When I’m in the boat, though, I kind of get why. Boals doesn’t catch anything in this brief period, but a few times it looks like there’s something brewing, and my ears prick up—I’m a watchdog, hyper-vigilant, doing my best deckhand impression. Fishing’s a tease, certainly, but you find and appreciate the little things—the current, the schwick of the cast, the bait’s subtle plop into the water. The conversation rises and dies and starts anew, the most volatile moments being when someone throws out a “basshole.” Overall, it’s very rhythmic—very Zen. You suddenly feel like reading Walden.
We head back to the dock for the most drama-filled moments of the day—the weigh-in. Word comes down that one UNC boat caught five legal (over 14-inch) fish. Boals and Schoepfer fret, bluster, hem and haw.

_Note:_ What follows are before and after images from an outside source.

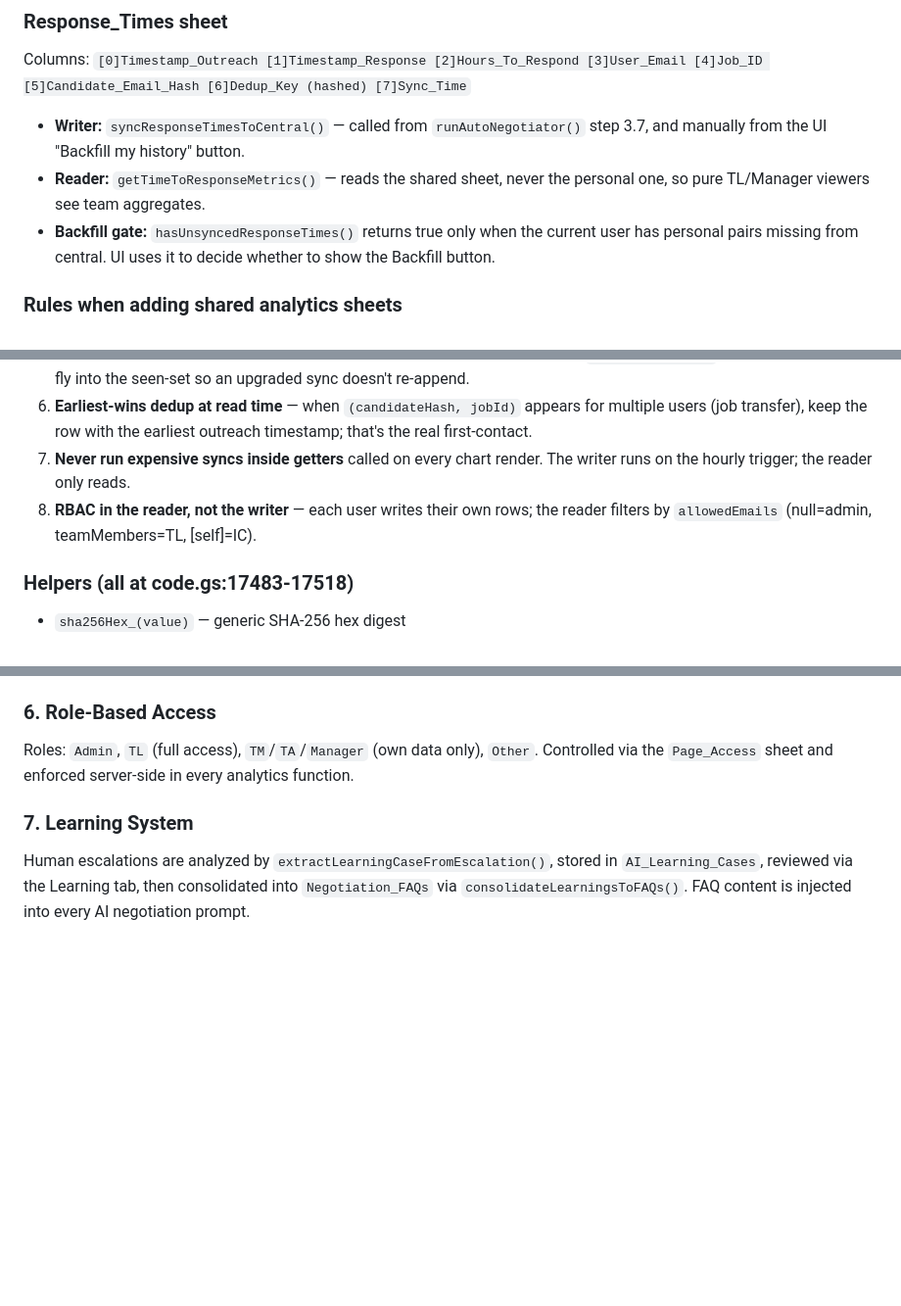
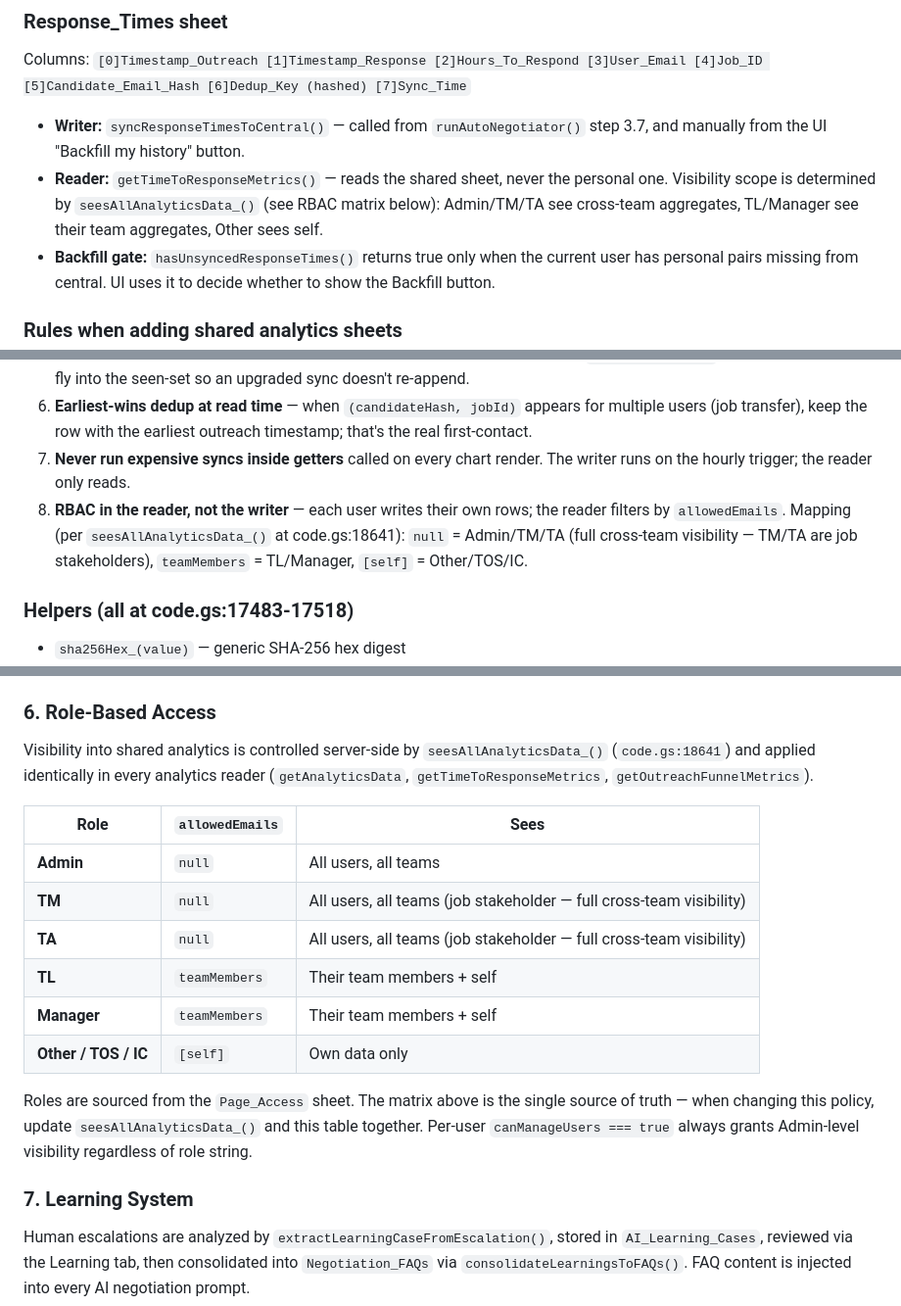
Before and after one commit to Khan-AbdulAhad/HR-ops-AI, a Markdown page: CLAUDE.md, 3 parts joined by grey strips. Shown at 98% size. Rendered like a GitHub page; blank space fills up the shorter version.

Commit message:
docs: correct RBAC matrix in CLAUDE.md and README.md
The previous role descriptions were stale: CLAUDE.md said TL had "full
access" and TM/TA/Manager saw "own data only", which contradicts the
current implementation in seesAllAnalyticsData_() (code.gs:18641).

Update to reflect actual policy:
- Admin / TM / TA → full cross-team visibility (TM/TA are job stakeholders)
- TL / Manager → team members + self
- Other / TOS / IC → own data only

Also expand the Centralized Analytics RBAC bullet (CLAUDE.md line 177)
and Response_Times reader description (line 166) to mention TM/TA.

Add an Analytics Visibility Matrix to README.md User Management section.

https://claude.ai/code/session_01PuL5sraCwU5B9mKPa1B1Pe

```diff
--- a/CLAUDE.md
+++ b/CLAUDE.md
@@ -163,7 +163,7 @@ Per-user `UserProperties` mean one user's session cannot read another user's `LO
 Columns: `[0]Timestamp_Outreach [1]Timestamp_Response [2]Hours_To_Respond [3]User_Email [4]Job_ID [5]Candidate_Email_Hash [6]Dedup_Key (hashed) [7]Sync_Time`
 
 - **Writer:** `syncResponseTimesToCentral()` — called from `runAutoNegotiator()` step 3.7, and manually from the UI "Backfill my history" button.
-- **Reader:** `getTimeToResponseMetrics()` — reads the shared sheet, never the personal one, so pure TL/Manager viewers see team aggregates.
+- **Reader:** `getTimeToResponseMetrics()` — reads the shared sheet, never the personal one. Visibility scope is determined by `seesAllAnalyticsData_()` (see RBAC matrix below): Admin/TM/TA see cross-team aggregates, TL/Manager see their team aggregates, Other sees self.
 - **Backfill gate:** `hasUnsyncedResponseTimes()` returns true only when the current user has personal pairs missing from central. UI uses it to decide whether to show the Backfill button.
 
 ### Rules when adding shared analytics sheets
@@ -174,7 +174,7 @@ Columns: `[0]Timestamp_Outreach [1]Timestamp_Response [2]Hours_To_Respond [3]Use
 5. **Backward-compat for hash migrations:** detect legacy raw-identifier rows via `/^[0-9a-f]{64}$/` and hash them on-the-fly into the seen-set so an upgraded sync doesn't re-append.
 6. **Earliest-wins dedup at read time** — when `(candidateHash, jobId)` appears for multiple users (job transfer), keep the row with the earliest outreach timestamp; that's the real first-contact.
 7. **Never run expensive syncs inside getters** called on every chart render. The writer runs on the hourly trigger; the reader only reads.
-8. **RBAC in the reader, not the writer** — each user writes their own rows; the reader filters by `allowedEmails` (null=admin, teamMembers=TL, [self]=IC).
+8. **RBAC in the reader, not the writer** — each user writes their own rows; the reader filters by `allowedEmails`. Mapping (per `seesAllAnalyticsData_()` at code.gs:18641): `null` = Admin/TM/TA (full cross-team visibility — TM/TA are job stakeholders), `teamMembers` = TL/Manager, `[self]` = Other/TOS/IC.
 
 ### Helpers (all at code.gs:17483-17518)
 - `sha256Hex_(value)` — generic SHA-256 hex digest
@@ -328,7 +328,18 @@ The primary spreadsheet (URL from `LOG_SHEET_URL`) holds all persistent state. K
 Sheet access is cached: `getCachedSheetData()` (default 60s TTL). The spreadsheet object itself is cached in `_cachedSpreadsheet`.
 
 ### 6. Role-Based Access
-Roles: `Admin`, `TL` (full access), `TM`/`TA`/`Manager` (own data only), `Other`. Controlled via the `Page_Access` sheet and enforced server-side in every analytics function.
+Visibility into shared analytics is controlled server-side by `seesAllAnalyticsData_()` (`code.gs:18641`) and applied identically in every analytics reader (`getAnalyticsData`, `getTimeToResponseMetrics`, `getOutreachFunnelMetrics`).
+
+| Role | `allowedEmails` | Sees |
+|---|---|---|
+| **Admin** | `null` | All users, all teams |
+| **TM** | `null` | All users, all teams (job stakeholder — full cross-team visibility) |
+| **TA** | `null` | All users, all teams (job stakeholder — full cross-team visibility) |
+| **TL** | `teamMembers` | Their team members + self |
+| **Manager** | `teamMembers` | Their team members + self |
+| **Other / TOS / IC** | `[self]` | Own data only |
+
+Roles are sourced from the `Page_Access` sheet. The matrix above is the single source of truth — when changing this policy, update `seesAllAnalyticsData_()` and this table together. Per-user `canManageUsers === true` always grants Admin-level visibility regardless of role string.
 
 ### 7. Learning System
 Human escalations are analyzed by `extractLearningCaseFromEscalation()`, stored in `AI_Learning_Cases`, reviewed via the Learning tab, then consolidated into `Negotiation_FAQs` via `consolidateLearningsToFAQs()`. FAQ content is injected into every AI negotiation prompt.
```
Also changed, not shown: README.md (+13 -0 lines).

UNC weighs first. The Tar Heels have a real hog to start things off—7.5 lbs, the biggest catch of the day. All-in-all, they’re boasting 13.90 pounds, and the match will come down to the wire.
No one wants to weigh the other boats—it’s all about Schoepfer and Boals’ haul now. They toss in their big catch—just 6.15. Then the second. Then the third.
Oh, man. Boals looks at the scale and lets this out, ambiguously.
14.45. Duke wins. By eight ounces.
UNC understandably asks for a recount, but the numbers are right—the Blue Devils take the second consecutive competition, and, more importantly, the trophy comes to a deserving home in Durham.
It’s potentially the start of something big for Duke. The team’s looking to expand, Sivaraj said, welcoming fishermen of all levels and abilities. It now has a trophy to protect—a legacy to maintain.
Why should you care? Because we’re all bass fishermen at heart—we all have these hobbies, these things we do for ourselves just because, whether we’re being watched two people or 200 or 200,000. University Lake is the driving range, the hoop nailed to the side of the garage, the isolated study with the wood stove where we read just for fun. These places aren’t revolutionary. But they’re ours. They’re just for us. That means something.
Why else should you care? Well, look at it this way, at least this team can win championships in March.